Helix pomatia, the edible snail, Roman snail, or escargot is indigenous to Britain (EB). Clark described preparations of three specimens of H. pomatia and one of H. aspersa in a published list of dissections made to illustrate the comparative anatomy of invertebrates and dated 28 October 1871 (J. W. Clark 1871); Helix pomatia and H. aspersa are the two largest species of snail in Britain and therefore particularly suitable subjects for dissection (Richard Preece, personal communication).
George Howard Darwin, Francis Darwin, Francis’s Cambridge friend Marlborough Robert Pryor, and probably Nugent Talbot Everard, visited the United States for ten weeks, sailing for New York on 29 July 1871 (see letter from G. H. Darwin, [14 May 1871], and letter to Asa Gray, 16 July [1871] and n. 2).
See n. 1, above. See also R. D. Keynes ed. 2000.

Bibliography

Clark, John Willis. 1871. List of dissections (to illustrate the comparative anatomy of invertebrates, in the Museum of Zoology and Comparative Anatomy, Cambridge). Cambridge: W. Metcalfe and sons.

EB: The Encyclopædia Britannica. A dictionary of arts, sciences, literature and general information. 11th edition. 29 vols. Cambridge: Cambridge University Press. 1910–11.

Friday, Adrian. 2009. University Museum of Zoology Cambridge: the Darwin collections. In A voyage round the world; Charles Darwin and the Beagle collections in the University of Cambridge. Edited by Alison M. Pearn.

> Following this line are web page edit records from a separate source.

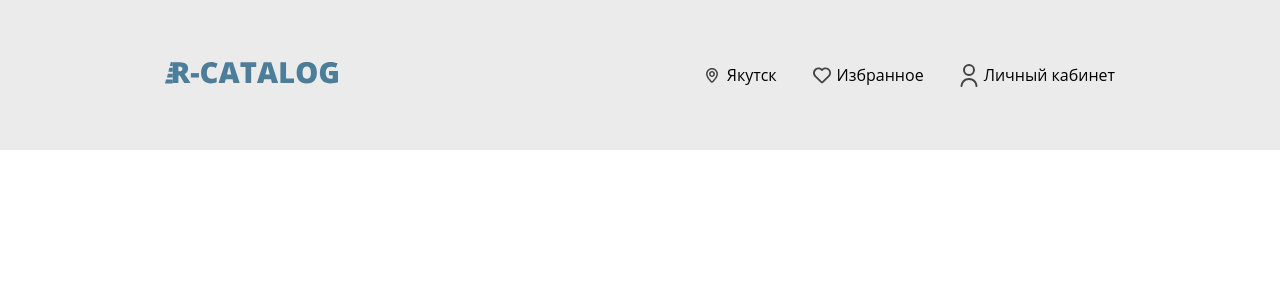
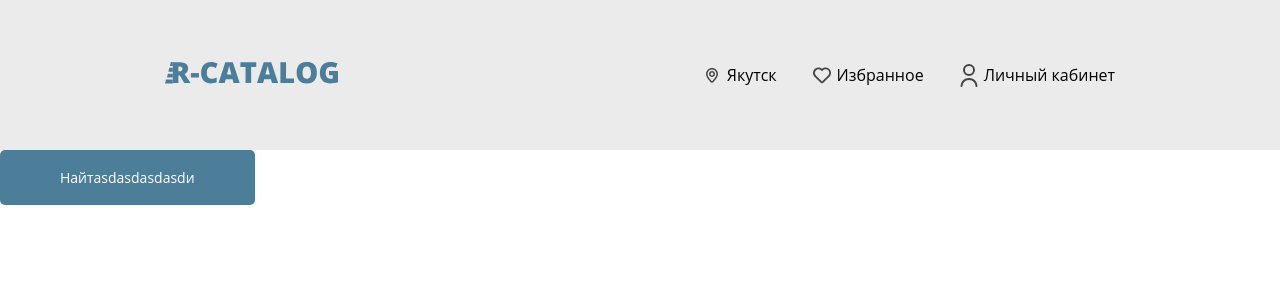
Before and after one commit to keepsake666/graphics-card-shop, a React (Create React App) app: page / in a window 1280 px wide. Shown: the top 300 px of the page. Built offline with nearby package versions, Linux system fonts and the light colour scheme.

Commit message:
feat: "начал делать кнопку"

```diff
--- a/src/App.tsx
+++ b/src/App.tsx
@@ -1,10 +1,12 @@
 import "./App.css";
 import { Header } from "./ui/header/header";
+import { Button } from "./ui/botton /botton";
 
 function App() {
   return (
     <div>
       <Header />
+      <Button text="Найтasdasdasdasdи" />
     </div>
   );
 }
--- /dev/null
+++ b/src/ui/botton /botton.tsx
@@ -0,0 +1,30 @@
+import { ButtonHTMLAttributes } from "react";
+import classNames from "classnames";
+import styles from "./styles.module.css";
+
+interface IButtonProps extends ButtonHTMLAttributes<HTMLButtonElement> {
+  extClassName?: string;
+  onClick?: () => void;
+  size?: "small" | "medium" | "large" | "extraLarge" | "big";
+  text?: string;
+}
+
+export const Button = ({
+  extClassName,
+  text,
+  size = "medium",
+  ...props
+}: IButtonProps) => (
+  <button
+    type="button"
+    {...props}
+    className={classNames(
+      styles.button,
+      styles[`button--${size}`],
+      extClassName,
+      "text"
+    )}
+  >
+    {text}
+  </button>
+);
--- /dev/null
+++ b/src/ui/botton /styles.module.css
@@ -0,0 +1,26 @@
+.button {
+    display: flex;
+    align-items: center;
+    justify-content: center;
+    background: var(--colors-interface-background);
+    transition: var(--transition-hover);
+    cursor: pointer;
+    color: var(--colors-interface-white);
+    border: none;
+    box-sizing: border-box;
+    border-radius: 5px;
+}
+
+.button--medium {
+    padding: 18px 60px;
+    font-size: 14px;
+}
+
+.button:disabled {
+    background: var(--colors-interface-brown);
+    cursor: no-drop;
+}
+.button:hover {
+    background: var(--colors-interface-brown);
+    transition: var(--transition-hover);
+}
```
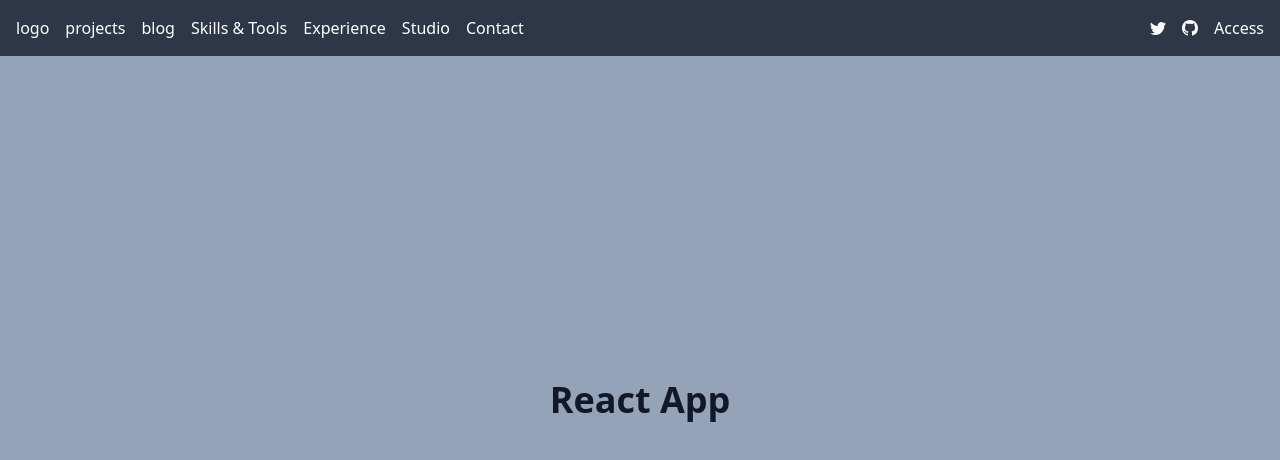
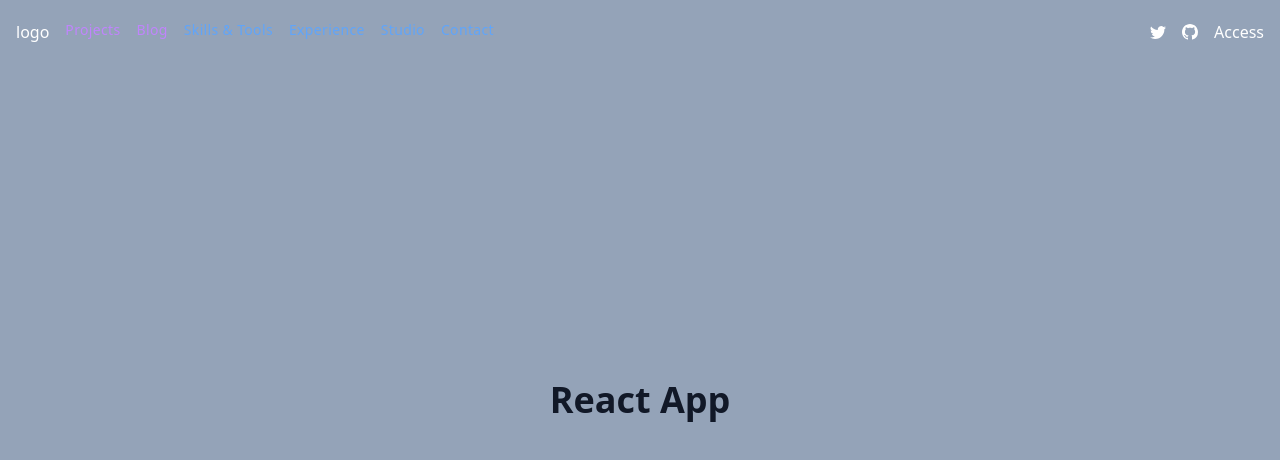
Before and after one commit to ImJars/Development-full-coding, a React (Vite) app: page / in a window 1280 px wide. Shown: the top 460 px of the page. Built offline with nearby package versions, Linux system fonts and the light colour scheme.

Commit message:
Navbar_link_example

```diff
--- /dev/null
+++ b/src/components/header-link.jsx
@@ -0,0 +1,16 @@
+import React from 'react'
+
+function HeaderLink({ classNames, link, linkText }) {
+    return (
+        <>
+            <a
+                className={`${ classNames } text-sm tracking-wide`}
+                href={ link }
+            >
+                { linkText }
+            </a>
+        </>
+    )
+}
+
+export default HeaderLink
--- a/src/components/header.jsx
+++ b/src/components/header.jsx
@@ -1,11 +1,11 @@
 import React, { useState } from 'react'
 import styled from 'styled-components'
 import { BsTwitter, BsGithub } from 'react-icons/bs'
+import HeaderLink from './header-link'
 
 const Navbar = styled.header`
     &.navbar{
-        background-color: #2d3748;
-        height: 3.5rem;
+        height: 4rem;
         width: 100%;
         position: fixed;
         color: rgb(255, 255, 255);
@@ -42,24 +42,36 @@ function Header() {
                         <h1>
                             logo
                         </h1>
-                        <h2>
-                            projects
-                        </h2>
-                        <h3>
-                            blog
-                        </h3>
-                        <h4>
-                            Skills & Tools
-                        </h4>
-                        <h5>
-                            Experience
-                        </h5>
-                        <h6>
-                            Studio
-                        </h6>
-                        <h6>
-                            Contact
-                        </h6>
+                        <HeaderLink
+                            classNames={'text-purple-400 hover:text-purple-300'}
+                            link={'#'}
+                            linkText={'Projects'}
+                        />
+                        <HeaderLink
+                            classNames={'text-purple-400 hover:text-purple-300'}
+                            link={'#'}
+                            linkText={'Blog'}
+                        />
+                        <HeaderLink
+                            classNames={'text-blue-400 hover:text-blue-300'}
+                            link={'#'}
+                            linkText={'Skills & Tools'}
+                        />
+                        <HeaderLink
+                            classNames={'text-blue-400 hover:text-blue-300'}
+                            link={'#'}
+                            linkText={'Experience'}
+                        />
+                        <HeaderLink
+                            classNames={'text-blue-400 hover:text-blue-300'}
+                            link={'#'}
+                            linkText={'Studio'}
+                        />
+                        <HeaderLink
+                            classNames={'text-blue-400 hover:text-blue-300'}
+                            link={'#'}
+                            linkText={'Contact'}
+                        />
                     </div>
                     <div
                         className='flex space-x-4 items-center'
```
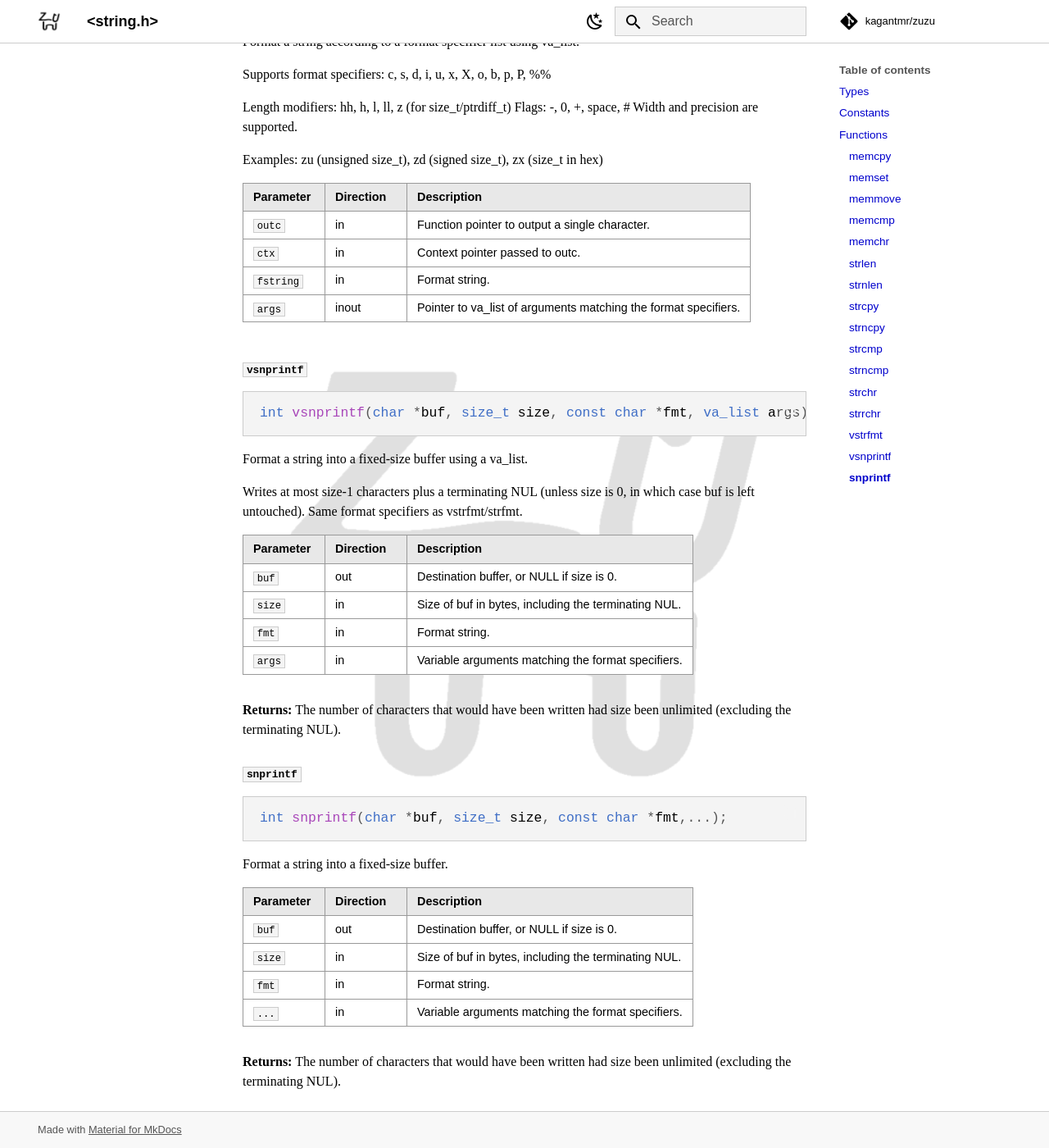
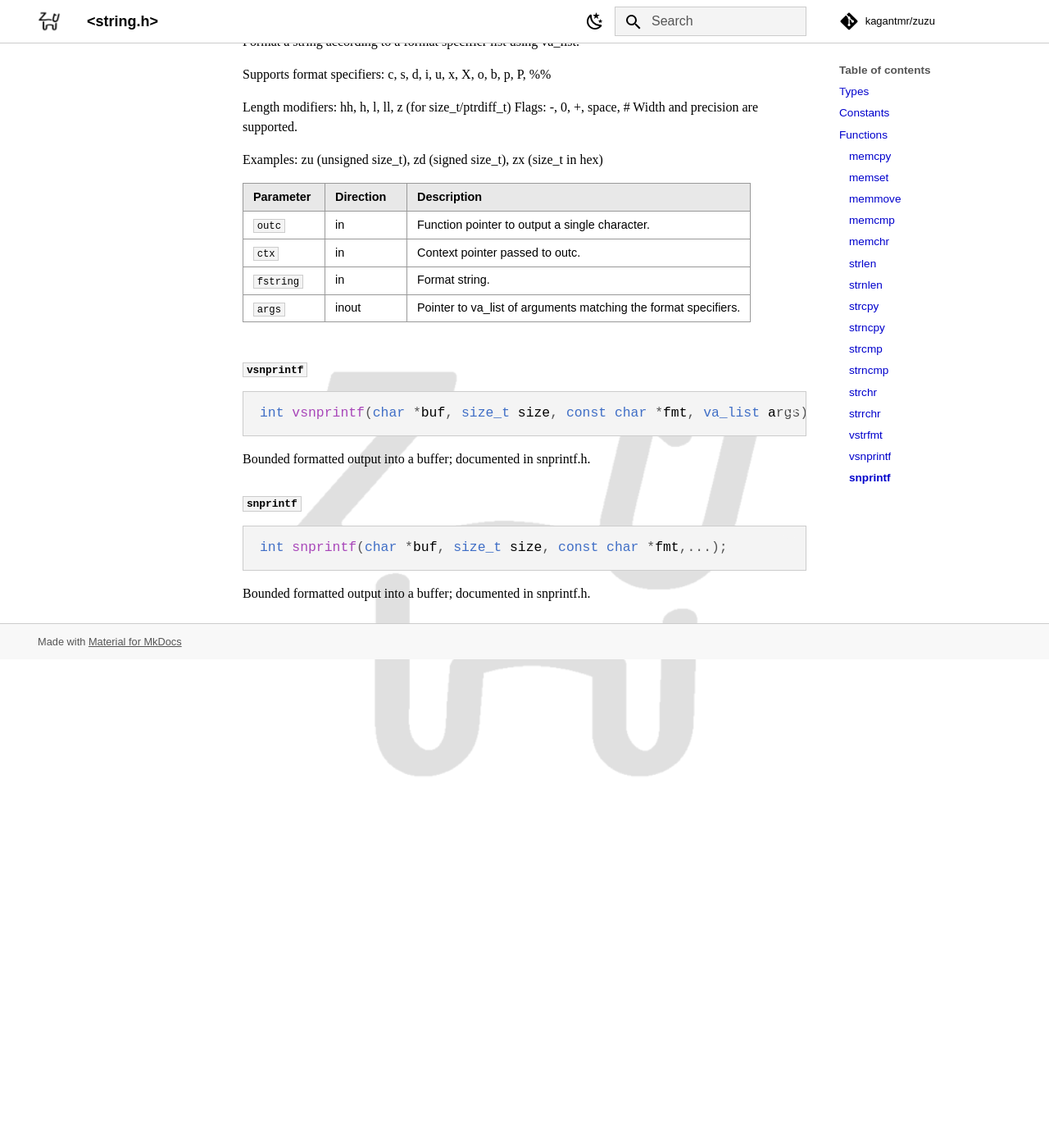
Before and after one commit to kagantmr/zuzu-docs, an MkDocs documentation site: the page built from docs/reference/lib/string.md, in a window 1280 px wide and 1400 px high, scrolled down 5557 px. Shown: the whole window at 82% size. Built offline with MkDocs 1.6.1 and Material for MkDocs 9.7.7, drawn with Linux system fonts in a browser that asks for light colours; comment, search, counter and statistics services are not loaded; the version menu is left out.

Commit message:
docs: regenerate from kagantmr/zuzu@1642825

````diff
--- a/docs/reference/lib/string.md
+++ b/docs/reference/lib/string.md
@@ -253,18 +253,7 @@ Examples: zu (unsigned size_t), zd (signed size_t), zx (size_t in hex)
 int vsnprintf(char *buf, size_t size, const char *fmt, va_list args);
 ```
 
-Format a string into a fixed-size buffer using a va_list.
-
-Writes at most size-1 characters plus a terminating NUL (unless size is 0, in which case buf is left untouched). Same format specifiers as vstrfmt/strfmt.
-
-| Parameter | Direction | Description |
-|---|---|---|
-| `buf` | out | Destination buffer, or NULL if size is 0. |
-| `size` | in | Size of buf in bytes, including the terminating NUL. |
-| `fmt` | in | Format string. |
-| `args` | in | Variable arguments matching the format specifiers. |
-
-**Returns:** The number of characters that would have been written had size been unlimited (excluding the terminating NUL).
+Bounded formatted output into a buffer; documented in snprintf.h.
 
 ### `snprintf` { #snprintf }
 
@@ -272,13 +261,4 @@ Writes at most size-1 characters plus a terminating NUL (unless size is 0, in wh
 int snprintf(char *buf, size_t size, const char *fmt,...);
 ```
 
-Format a string into a fixed-size buffer.
-
-| Parameter | Direction | Description |
-|---|---|---|
-| `buf` | out | Destination buffer, or NULL if size is 0. |
-| `size` | in | Size of buf in bytes, including the terminating NUL. |
-| `fmt` | in | Format string. |
-| `...` | in | Variable arguments matching the format specifiers. |
-
-**Returns:** The number of characters that would have been written had size been unlimited (excluding the terminating NUL).
+Bounded formatted output into a buffer; documented in snprintf.h.
````
Also changed, not shown: docs/reference/lib/convert.md (+0 -16 lines), docs/reference/lib/stdlib.md (+9 -1 lines).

Cambridge: Cambridge University Press.

Summary

Thanks CD for Beagle specimens donated to the Museum.

Asks for a live Helix pomatia for dissection.

Letter details

Letter no.
DCP-LETT-7919
From
John Willis Clark
To
Charles Robert Darwin
Sent from
Museum of Zoology and Comparative Anatomy, Cambridge
Source of text
DAR 161: 153
Physical description
3pp

Please cite as

Darwin Correspondence Project, “Letter no. 7919,” accessed on 2 April 2020, https://www.darwinproject.ac.uk/letter/DCP-LETT-7919.xml

Also published in The Correspondence of Charles Darwin, vol. 19

letter